Photo courtesy of Dave’s Joint.
By David Cordova
It’s a Monday night in Baltimore, Maryland and there’s a big game taking place at Hill Field House on the campus of Morgan State University. The games in the MEAC (Mid-Eastern Athletic Conference) hold a lot of weight in the black community, as it is a haven for players with talent that are looking for an opportunity to play college basketball on the Division I level.
On this night, Norfolk State, the first-place team in the conference, is in the building, and they’re coming to win. For those that may not know about the Spartans, let us put you on to them. They are the powerhouse program in the MEAC.
For years, the program has been one that has been about excellence. It has produced NBA players such as two-time NBA champion Bob Dandridge and former NBA player Kyle O’Quinn, who is currently playing for Paris Basketball in France. It was also the alma mater of playground basketball legend, Richard “Pee-Wee” Kirkland, who led the Spartans to two CIAA championships and two appearances in the NCAA Division II tournament in the late 1960’s.
In 1995, the Spartans made the Final Four of the Division II Tournament. In 1997, they made the move to Division I. In 2011-12, under head coach Anthony Evans, the Spartans went 26-10, won the MEAC and made it to the second round of the NCAA Tournament. O’Quinn, then a senior, played so well that season, that he was able to parlay that into being selected in the second round of the 2012 NBA Draft by the Orlando Magic.
Fast-forward to last season, the COVID year, in which games were being canceled due to the deadly virus that claimed many lives nationwide. That squad was able to win the MEAC championship, and won the First Four matchup against Appalachian State before losing to national powerhouse, Gonzaga, in the first round of the NCAA Tournament.
This year’s Spartans have been nothing short of spectacular this season, as they have been on a roll with an 19-6 record and are currently 10-2 in the MEAC.
The story starts with their fearless leader, Robert Jones, a native of Queens, New York, who has been a very prominent coach in the conference since replacing Evans in the fall of 2013. Since the beginning of his tenure, Jones has compiled an overall record of 160-125. But in conference play, he has posted a record of 101-34. It’s very simple, it’s all about success with him, but also he makes sure that his players grow into productive young men and helps them become better than when they came in, whether on or off the court.
In regards to the talent, there is plenty of it on the Spartans roster. Everything starts with the senior backcourt of shooting guard Joe Bryant, Jr., the leading scorer at 16.9 points per game and point guard Jalen Hawkins, the second-leading scorer at 13.3 points per game.
In the frontcourt, you have senior forward Kris Bankston, who is a force in the paint and can throw down monster dunks in the post area. Then there’s junior forward Dana Tate, Jr., a very versatile player that can put the ball on the floor and has a penchant for dominating on the floor.

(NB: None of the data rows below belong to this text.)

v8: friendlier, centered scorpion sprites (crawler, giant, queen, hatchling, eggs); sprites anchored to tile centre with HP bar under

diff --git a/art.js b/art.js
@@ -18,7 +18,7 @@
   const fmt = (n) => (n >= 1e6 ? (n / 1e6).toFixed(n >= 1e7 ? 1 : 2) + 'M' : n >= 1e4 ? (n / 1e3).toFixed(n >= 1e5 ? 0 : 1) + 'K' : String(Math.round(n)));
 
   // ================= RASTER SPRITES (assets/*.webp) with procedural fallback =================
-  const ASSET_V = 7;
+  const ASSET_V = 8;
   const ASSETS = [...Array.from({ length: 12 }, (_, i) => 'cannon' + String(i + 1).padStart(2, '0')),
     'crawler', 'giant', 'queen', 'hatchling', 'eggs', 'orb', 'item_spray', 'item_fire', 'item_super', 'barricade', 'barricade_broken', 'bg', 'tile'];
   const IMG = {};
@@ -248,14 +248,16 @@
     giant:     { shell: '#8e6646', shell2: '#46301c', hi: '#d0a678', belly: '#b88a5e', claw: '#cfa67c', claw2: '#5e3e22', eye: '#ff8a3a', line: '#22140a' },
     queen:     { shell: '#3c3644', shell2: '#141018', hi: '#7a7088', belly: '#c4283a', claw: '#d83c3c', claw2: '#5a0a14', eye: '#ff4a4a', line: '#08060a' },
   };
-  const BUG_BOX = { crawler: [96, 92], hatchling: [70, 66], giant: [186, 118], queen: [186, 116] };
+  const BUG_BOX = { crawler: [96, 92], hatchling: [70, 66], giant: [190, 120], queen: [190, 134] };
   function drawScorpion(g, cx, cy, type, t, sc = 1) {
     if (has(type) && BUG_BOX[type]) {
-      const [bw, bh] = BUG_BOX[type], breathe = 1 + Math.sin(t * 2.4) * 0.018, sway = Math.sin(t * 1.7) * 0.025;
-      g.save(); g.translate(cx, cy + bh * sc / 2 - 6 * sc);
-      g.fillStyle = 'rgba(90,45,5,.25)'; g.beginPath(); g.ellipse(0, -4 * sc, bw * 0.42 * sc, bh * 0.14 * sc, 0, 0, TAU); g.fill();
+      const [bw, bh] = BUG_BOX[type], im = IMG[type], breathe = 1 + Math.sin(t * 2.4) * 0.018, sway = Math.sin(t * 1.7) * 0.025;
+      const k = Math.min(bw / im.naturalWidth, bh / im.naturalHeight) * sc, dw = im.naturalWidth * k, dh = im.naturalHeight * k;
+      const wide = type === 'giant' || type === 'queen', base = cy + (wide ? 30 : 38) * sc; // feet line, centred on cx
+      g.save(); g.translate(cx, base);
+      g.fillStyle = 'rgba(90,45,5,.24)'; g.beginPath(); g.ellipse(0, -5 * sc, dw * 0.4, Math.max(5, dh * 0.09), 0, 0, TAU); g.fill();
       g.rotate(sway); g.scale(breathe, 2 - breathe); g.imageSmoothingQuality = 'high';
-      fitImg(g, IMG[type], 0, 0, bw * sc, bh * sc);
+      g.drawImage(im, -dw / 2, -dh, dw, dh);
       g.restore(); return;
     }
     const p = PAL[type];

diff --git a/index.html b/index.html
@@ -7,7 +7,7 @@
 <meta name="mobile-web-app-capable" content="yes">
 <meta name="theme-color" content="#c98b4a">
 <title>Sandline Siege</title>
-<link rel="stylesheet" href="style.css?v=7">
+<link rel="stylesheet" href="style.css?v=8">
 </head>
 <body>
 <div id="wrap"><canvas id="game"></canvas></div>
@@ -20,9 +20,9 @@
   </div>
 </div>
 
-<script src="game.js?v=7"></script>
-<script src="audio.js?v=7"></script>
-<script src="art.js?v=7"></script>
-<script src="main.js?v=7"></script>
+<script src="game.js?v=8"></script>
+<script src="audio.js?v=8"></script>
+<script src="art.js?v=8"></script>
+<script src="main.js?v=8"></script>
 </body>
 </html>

The Spartans have a supporting cast of juniors in guard Christian Ings, jguard/forward Tyrese Jenkins, forward Cahiem Brown, forward Yoro Sidibe, forward Nyzaiah Chambers, guard Daryl Anderson and sophomore guard Terrance Jones.
With all of that talent, the Spartans are the most dangerous squad in their conference. But on Monday night, they couldn’t sustain it. In the very beginning, Norfolk State did all the right things on the defensive end and shot 53.5% from the field and went into halftime leading, 44-36. In the second half, Morgan State stepped up their defense and held their counterparts to 15% shooting from three-point range and 35.7% from the field, which resulted in the Bears walking away with the 85-74 victory.
What that loss showed is that it was a blown opportunity to close out a game. But many teams have their off nights, and on this one, it was a chance for Morgan State, a team with a dismal record of 10-13, to knock off the best team in the conference.
Yesterday, the Spartans came back and rebounded with a 63-59 win over South Carolina State. Now, with just two regular season games left, which will take place at their home gym, at the Joseph G. Echols Memorial Hall, against North Carolina Central and Howard, two other dangerous MEAC teams, the Spartans have a chance to finish off the season with 20 wins and a high seeding in the impending MEAC Tournament, which will be taking place in their city at the Norfolk Scope, during the week of March 8-12.
This season has been one for the ages for the Spartans and there is nowhere for them to go but up. The mission for them is simple: to reach another NCAA Tournament and go even further than they did last year. Anything else will be a letdown for them. The second season is coming and there’s nowhere to go but up.